------ THE DATA ------
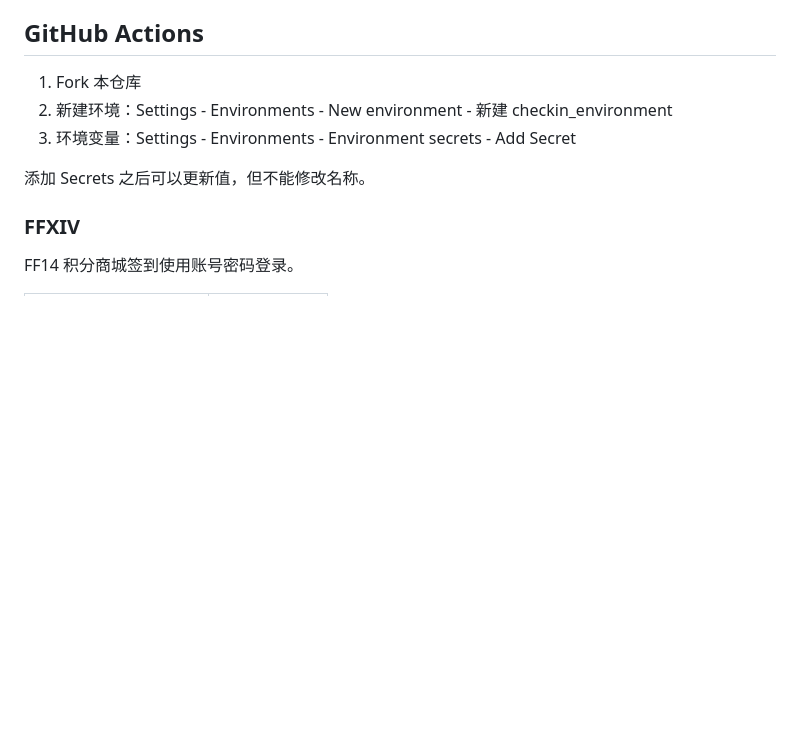
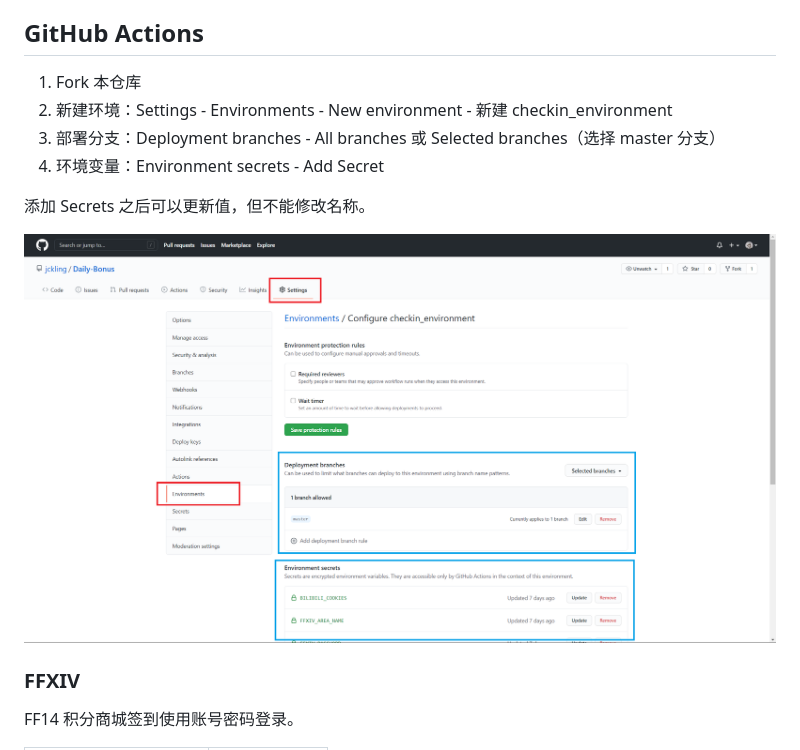
Before and after one commit to jckling/Daily-Bonus, a Markdown page: README.md, the part around the change. Drawn GitHub-style; pictures changed too: screenshots/config.png (added); blank space fills up the shorter version.

Commit message:
✏ 添加说明

```diff
--- a/README.md
+++ b/README.md
@@ -21,9 +21,12 @@ PS：V2EX 签到可用插件 [V2EX plus](https://github.com/sciooga/v2ex-plus)
 
 1. Fork 本仓库
 2. 新建环境：Settings - Environments - New environment - 新建 checkin_environment
-3. 环境变量：Settings - Environments - Environment secrets - Add Secret
+3. 部署分支：Deployment branches - All branches 或 Selected branches（选择 master 分支）
+4. 环境变量：Environment secrets - Add Secret
 
 添加 Secrets 之后可以更新值，但不能修改名称。
+
+![](screenshots/config.png)
 
 ### FFXIV
 
```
------
## WHAT THE TASK REQUIRES
Go through the data above and return each line containing the string "Environments".

## TASK OUTPUT
 2. 新建环境：Settings - Environments - New environment - 新建 checkin_environment
-3. 环境变量：Settings - Environments - Environment secrets - Add Secret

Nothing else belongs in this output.